It has been really hard to put these feelings in writing.  I thought I would do it yesterday, but I couldn’t, they were to big, too raw.  Even today it is hard to pull them from my heart.  I am so full of emotions that I don’t know what to do with them all.  Much like this blog post, they are jumbled and confusing with no real form or structure.  A metaphor for my life perhaps.karilee

I spent yesterday hiding from the world, apart from one particular outing.  I did something that I never thought I would ever do.  I got a tattoo.  There are many reasons why this tattoo is significant to me, but the main reason I got it was to have a physical, permanent reminder of Kari.  The words say ‘Alis Volat Propriis’ and it means ‘She flies with her own wings’.  When I think of Kari, this is how I think of her, flying free.

Shattered

Life, fracturing into a million tiny pieces.  Hold on to them, don’t let the go.  But they are torn from my bloody fingers, torn away with force.  I try to grab, try to keep them close, but the pull is too strong and they are gone.

Months of heartache and pain.  Every part of part of me breaking.  Every part of my family fracturing.  As hard as I try, as determined as I am to make it right, the cracks continue to form.  The pieces continue to break away.

I feel so helpless and at times hopeless.  There seems to be no solutions, only more problems.  There is no firm ground to stand on, nothing to anchor a lifeline to and a voice in my head saying, “All is lost.  All is lost.”

Empty platitudes and sympathetic smiles do nothing to relieve the very real pressures of the life I find myself trapped in.  The world marches on, unconcerned, unhindered, unknowing of my plight.  The black dog bays unrelentingly.

Where is the light?  Where is the relief?  Where is the dawn of reprieve?  There is none, there is nothing, just darkness and a void swallowing my life, swallowing my joy, swallowing me.

The night is full of terrors.  Attacks come from those closest.  The vultures circle, sensing death.  Their hungry eyes watching, waiting, claws at the ready to rip and tear.

I want the nightmare to end.  I want the pain to abate.  I want the pieces back together, whole again.  But how can you repair something so utterly destroyed?  How can it ever be put to rights?

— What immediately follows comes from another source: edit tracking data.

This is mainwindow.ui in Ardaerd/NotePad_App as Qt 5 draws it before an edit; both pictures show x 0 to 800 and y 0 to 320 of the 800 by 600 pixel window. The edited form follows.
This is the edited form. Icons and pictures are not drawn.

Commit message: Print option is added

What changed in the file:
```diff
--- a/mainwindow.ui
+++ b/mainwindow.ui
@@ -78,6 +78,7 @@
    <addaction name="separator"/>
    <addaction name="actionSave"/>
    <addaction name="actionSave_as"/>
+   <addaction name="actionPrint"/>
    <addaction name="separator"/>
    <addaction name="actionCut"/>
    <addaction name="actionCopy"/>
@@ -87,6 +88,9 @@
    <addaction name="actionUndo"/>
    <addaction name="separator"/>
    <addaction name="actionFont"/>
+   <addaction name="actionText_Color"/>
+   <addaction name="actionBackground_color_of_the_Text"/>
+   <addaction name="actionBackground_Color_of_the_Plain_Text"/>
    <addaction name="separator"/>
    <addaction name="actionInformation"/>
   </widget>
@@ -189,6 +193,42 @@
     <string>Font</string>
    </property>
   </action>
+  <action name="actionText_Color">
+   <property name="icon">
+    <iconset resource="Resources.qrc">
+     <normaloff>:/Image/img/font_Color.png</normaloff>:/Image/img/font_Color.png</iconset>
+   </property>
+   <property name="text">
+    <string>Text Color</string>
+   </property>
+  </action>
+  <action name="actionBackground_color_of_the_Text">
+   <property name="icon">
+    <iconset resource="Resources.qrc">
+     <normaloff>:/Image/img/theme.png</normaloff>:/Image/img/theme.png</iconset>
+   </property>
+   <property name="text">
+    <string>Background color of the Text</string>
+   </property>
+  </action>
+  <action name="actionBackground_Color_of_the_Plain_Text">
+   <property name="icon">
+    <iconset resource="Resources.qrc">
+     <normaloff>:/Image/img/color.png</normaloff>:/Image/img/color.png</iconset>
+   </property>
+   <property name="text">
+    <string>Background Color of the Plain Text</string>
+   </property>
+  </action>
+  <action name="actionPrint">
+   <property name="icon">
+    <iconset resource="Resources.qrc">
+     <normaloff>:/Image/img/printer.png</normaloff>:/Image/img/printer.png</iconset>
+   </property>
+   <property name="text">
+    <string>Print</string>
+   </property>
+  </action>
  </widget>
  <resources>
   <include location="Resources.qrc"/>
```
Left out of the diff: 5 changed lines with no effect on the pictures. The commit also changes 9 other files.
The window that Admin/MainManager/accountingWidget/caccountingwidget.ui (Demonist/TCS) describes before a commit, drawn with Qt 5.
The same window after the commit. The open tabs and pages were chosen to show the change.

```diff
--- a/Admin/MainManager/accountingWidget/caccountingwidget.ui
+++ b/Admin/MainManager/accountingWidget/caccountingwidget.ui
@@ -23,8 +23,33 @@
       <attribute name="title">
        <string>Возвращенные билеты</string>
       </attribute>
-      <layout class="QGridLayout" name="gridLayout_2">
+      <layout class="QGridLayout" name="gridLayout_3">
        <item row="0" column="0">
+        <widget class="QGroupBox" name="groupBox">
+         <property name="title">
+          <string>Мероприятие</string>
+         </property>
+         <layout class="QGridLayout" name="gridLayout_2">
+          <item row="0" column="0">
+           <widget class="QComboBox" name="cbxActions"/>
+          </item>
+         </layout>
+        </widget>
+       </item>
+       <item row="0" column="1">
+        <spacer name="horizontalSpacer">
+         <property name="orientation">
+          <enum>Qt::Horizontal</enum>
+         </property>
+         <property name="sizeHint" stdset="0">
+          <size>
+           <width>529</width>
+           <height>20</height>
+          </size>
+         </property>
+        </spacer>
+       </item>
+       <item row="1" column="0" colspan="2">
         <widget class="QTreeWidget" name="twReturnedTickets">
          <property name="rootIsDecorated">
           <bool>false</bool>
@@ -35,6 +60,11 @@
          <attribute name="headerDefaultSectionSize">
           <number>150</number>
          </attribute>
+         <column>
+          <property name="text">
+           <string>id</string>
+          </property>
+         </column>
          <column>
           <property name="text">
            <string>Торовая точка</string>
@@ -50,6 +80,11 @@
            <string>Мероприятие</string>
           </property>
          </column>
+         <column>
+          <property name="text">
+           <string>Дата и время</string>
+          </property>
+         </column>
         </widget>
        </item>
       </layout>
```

Nothing will be the same.  The cracks will remain, the pieces missing.  The gaping holes will testify to our loss and our forever broken lives.  All is lost.  All is lost.